Oo, I'm game. Come shooting with your blunderbuss any day of the week. What a yarn we could spin, eh? Or would it be just a dead duck?

Payton L. Inkletter said...

Gladys: 'blunderbuss' - your knowledge of the genital organ of the male koala bear astounds me. Had you stipulated that the blunderbuss be double-barrelled, you would have had me barrelled, for it in fact is bifurcated (I did say "birfurcated"); why?: search me.

Actually, I think we could spin a yarn of arresting proportions. And it wouldn't be just a lame duck, thinks me. The joining of your refined worldly experience with my titillatingly consummate innocence would be irresistible to the limitless potential readership hungry for escape, arousal, and ideas.

Gladys Hobson said...

Phew, what a line - sorry, storyline.
Well, Payton, gird up your loins and make a play for fair lady — written in English please.
Or jot a note or two
and we'll see what we can do.
Embrace your pencil tight
and give it all your might.
A love scene if you can
but keep it clean, young man.
Let all be pure and dreamy
not boiling hot and steamy!

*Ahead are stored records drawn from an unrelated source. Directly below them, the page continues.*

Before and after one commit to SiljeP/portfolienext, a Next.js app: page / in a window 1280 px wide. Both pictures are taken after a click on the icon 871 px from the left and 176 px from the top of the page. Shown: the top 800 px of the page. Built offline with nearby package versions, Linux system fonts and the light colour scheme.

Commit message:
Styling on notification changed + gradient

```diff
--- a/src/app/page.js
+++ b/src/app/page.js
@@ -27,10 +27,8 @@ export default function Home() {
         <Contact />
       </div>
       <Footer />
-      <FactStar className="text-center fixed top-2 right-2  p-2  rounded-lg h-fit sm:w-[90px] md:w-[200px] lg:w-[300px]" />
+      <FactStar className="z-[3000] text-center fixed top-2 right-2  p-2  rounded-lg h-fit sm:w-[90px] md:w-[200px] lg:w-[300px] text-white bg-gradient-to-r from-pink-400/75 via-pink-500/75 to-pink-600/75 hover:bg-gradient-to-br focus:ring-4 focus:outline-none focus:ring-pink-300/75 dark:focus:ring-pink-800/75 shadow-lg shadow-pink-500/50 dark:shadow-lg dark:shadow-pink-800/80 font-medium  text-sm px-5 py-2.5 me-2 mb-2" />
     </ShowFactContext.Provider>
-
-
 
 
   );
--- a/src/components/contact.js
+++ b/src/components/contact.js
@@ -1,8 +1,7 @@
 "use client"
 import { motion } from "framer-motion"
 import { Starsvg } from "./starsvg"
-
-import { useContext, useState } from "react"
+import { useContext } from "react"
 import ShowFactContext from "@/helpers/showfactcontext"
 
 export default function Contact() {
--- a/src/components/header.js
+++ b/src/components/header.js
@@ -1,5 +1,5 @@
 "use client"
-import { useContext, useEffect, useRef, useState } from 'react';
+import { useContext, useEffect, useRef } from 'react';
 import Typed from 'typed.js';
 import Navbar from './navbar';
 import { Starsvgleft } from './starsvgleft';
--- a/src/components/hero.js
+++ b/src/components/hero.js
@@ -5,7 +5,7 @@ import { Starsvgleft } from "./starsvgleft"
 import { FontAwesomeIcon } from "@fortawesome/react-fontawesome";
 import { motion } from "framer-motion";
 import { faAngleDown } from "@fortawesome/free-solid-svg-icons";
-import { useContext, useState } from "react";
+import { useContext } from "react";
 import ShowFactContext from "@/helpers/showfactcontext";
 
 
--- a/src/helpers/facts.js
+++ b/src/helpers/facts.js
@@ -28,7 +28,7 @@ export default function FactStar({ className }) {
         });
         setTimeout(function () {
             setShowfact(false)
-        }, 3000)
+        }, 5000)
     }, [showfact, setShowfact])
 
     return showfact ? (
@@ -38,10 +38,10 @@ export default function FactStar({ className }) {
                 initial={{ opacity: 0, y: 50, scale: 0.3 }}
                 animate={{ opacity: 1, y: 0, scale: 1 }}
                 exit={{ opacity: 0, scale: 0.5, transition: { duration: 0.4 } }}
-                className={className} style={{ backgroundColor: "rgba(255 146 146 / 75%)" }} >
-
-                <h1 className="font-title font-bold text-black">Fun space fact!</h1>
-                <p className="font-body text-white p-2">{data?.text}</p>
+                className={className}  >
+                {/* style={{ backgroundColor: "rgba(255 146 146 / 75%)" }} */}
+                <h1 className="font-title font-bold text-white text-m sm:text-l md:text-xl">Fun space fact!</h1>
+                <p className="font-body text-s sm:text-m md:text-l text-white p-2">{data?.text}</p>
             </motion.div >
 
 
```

(I'm only a shy old wrinkly, you know.)

Payton L. Inkletter said...

Gladys: One could be forgiven for detecting a hint of literary seriousness…

Gladys Hobson said...

Of course, I'm serious — I'm laughing all over my keyboard.
No challenge eh?
Better stick in Fools Paradise — up a gum tree, of course.

We know what happens to your ears and eyes
when you my books in Fools Paradise.
(That is )

Payton L. Inkletter said...

I only wish that we could collaborate on a novel, and sooner than later, but alas, with my life in its current mess, not the least part of this being ten thousand loose ends, such an enjoyable project in prospect seems but a remote possibility.

This doesn't mean that we won't, but some time would have to fall out of the sky or bubble up from the depths. Jolly nuisance of fateful proportions actually…

So 'Exquisite passion teasingly wrapped in a Union Jack spent upon innocent virility in the great Outback' or some similar title might be some time off yet.